[[ SOURCE INFORMATION, beginning ]]
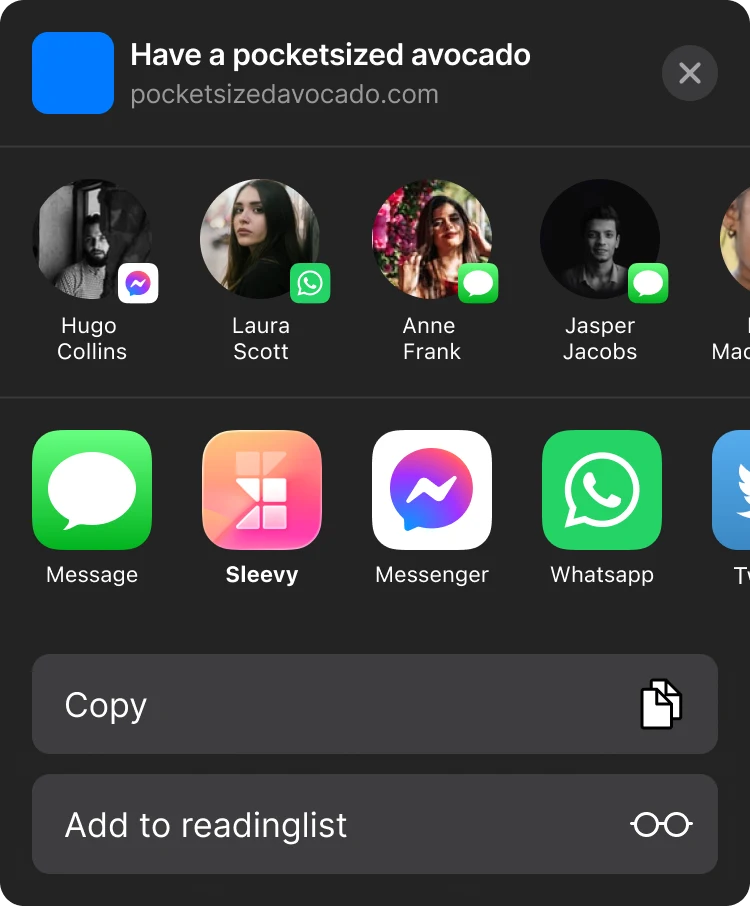
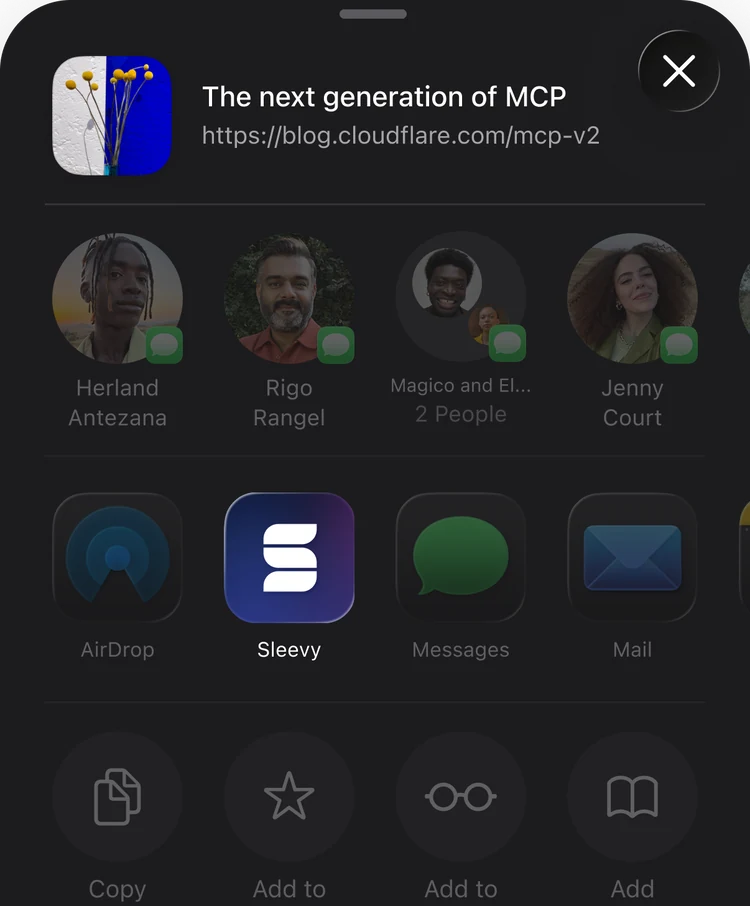
Replace the Native Share shot with the new activity view
Crop the 3x export to the sheet only (1206x1457 of the opaque card) and
scale it to 750x906, the size of the asset it replaces. The crop keeps
the framing of the block: the header, the contacts row and the app row
are visible, and the actions row runs under the blur fade at the bottom
edge of the frame.

Match the border radius of the img to the corner that the export bakes
into the artwork (64px in the 750px asset). The old 12px radius made the
box-shadow, and the hairline border of the proof card, trace a squarer
path than the sheet.

diff --git a/apps/web/src/components/marketing/highlight-section/highlight-section.module.scss b/apps/web/src/components/marketing/highlight-section/highlight-section.module.scss
@@ -109,12 +109,15 @@
   height: auto;
 }
 
+/* The radius matches the sheet's own corner baked into the export (a 64px
+   continuous corner in the 750px-wide asset, so 2.1875rem at this width) —
+   otherwise the box-shadow traces a squarer path than the artwork. */
 .shotShare {
   top: 10rem;
   left: 50%;
   width: 23.4375rem;
   transform: translateX(-50%);
-  border-radius: 0.75rem;
+  border-radius: 2.1875rem;
   box-shadow: 0 4px 12px rgba(0, 0, 0, 0.25);
 }
 

diff --git a/apps/web/src/pages/integration-page.module.scss b/apps/web/src/pages/integration-page.module.scss
@@ -241,6 +241,13 @@
 .proofCardPortrait .proofVisual {
   top: 14rem;
   width: min(66%, 20rem);
+
+  /* The portrait proof is the iOS share sheet, whose own corner is baked into
+     the artwork. Stated as a percentage so it tracks the fluid width; the two
+     values keep the arc circular against the 1.208 aspect ratio. */
+  img {
+    border-radius: 9.33% / 7.72%;
+  }
 }
 
 @media (max-width: 768px) {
[[ SOURCE INFORMATION, end ]]
§ **TASK REQUIREMENTS**: The records are to be returned verbatim. Skip any picture they contain.

§ **ANSWER FOR THIS EXERCISE**:
Replace the Native Share shot with the new activity view
Crop the 3x export to the sheet only (1206x1457 of the opaque card) and
scale it to 750x906, the size of the asset it replaces. The crop keeps
the framing of the block: the header, the contacts row and the app row
are visible, and the actions row runs under the blur fade at the bottom
edge of the frame.

Match the border radius of the img to the corner that the export bakes
into the artwork (64px in the 750px asset). The old 12px radius made the
box-shadow, and the hairline border of the proof card, trace a squarer
path than the sheet.

diff --git a/apps/web/src/components/marketing/highlight-section/highlight-section.module.scss b/apps/web/src/components/marketing/highlight-section/highlight-section.module.scss
@@ -109,12 +109,15 @@
   height: auto;
 }
 
+/* The radius matches the sheet's own corner baked into the export (a 64px
+   continuous corner in the 750px-wide asset, so 2.1875rem at this width) —
+   otherwise the box-shadow traces a squarer path than the artwork. */
 .shotShare {
   top: 10rem;
   left: 50%;
   width: 23.4375rem;
   transform: translateX(-50%);
-  border-radius: 0.75rem;
+  border-radius: 2.1875rem;
   box-shadow: 0 4px 12px rgba(0, 0, 0, 0.25);
 }
 

diff --git a/apps/web/src/pages/integration-page.module.scss b/apps/web/src/pages/integration-page.module.scss
@@ -241,6 +241,13 @@
 .proofCardPortrait .proofVisual {
   top: 14rem;
   width: min(66%, 20rem);
+
+  /* The portrait proof is the iOS share sheet, whose own corner is baked into
+     the artwork. Stated as a percentage so it tracks the fluid width; the two
+     values keep the arc circular against the 1.208 aspect ratio. */
+  img {
+    border-radius: 9.33% / 7.72%;
+  }
 }
 
 @media (max-width: 768px) {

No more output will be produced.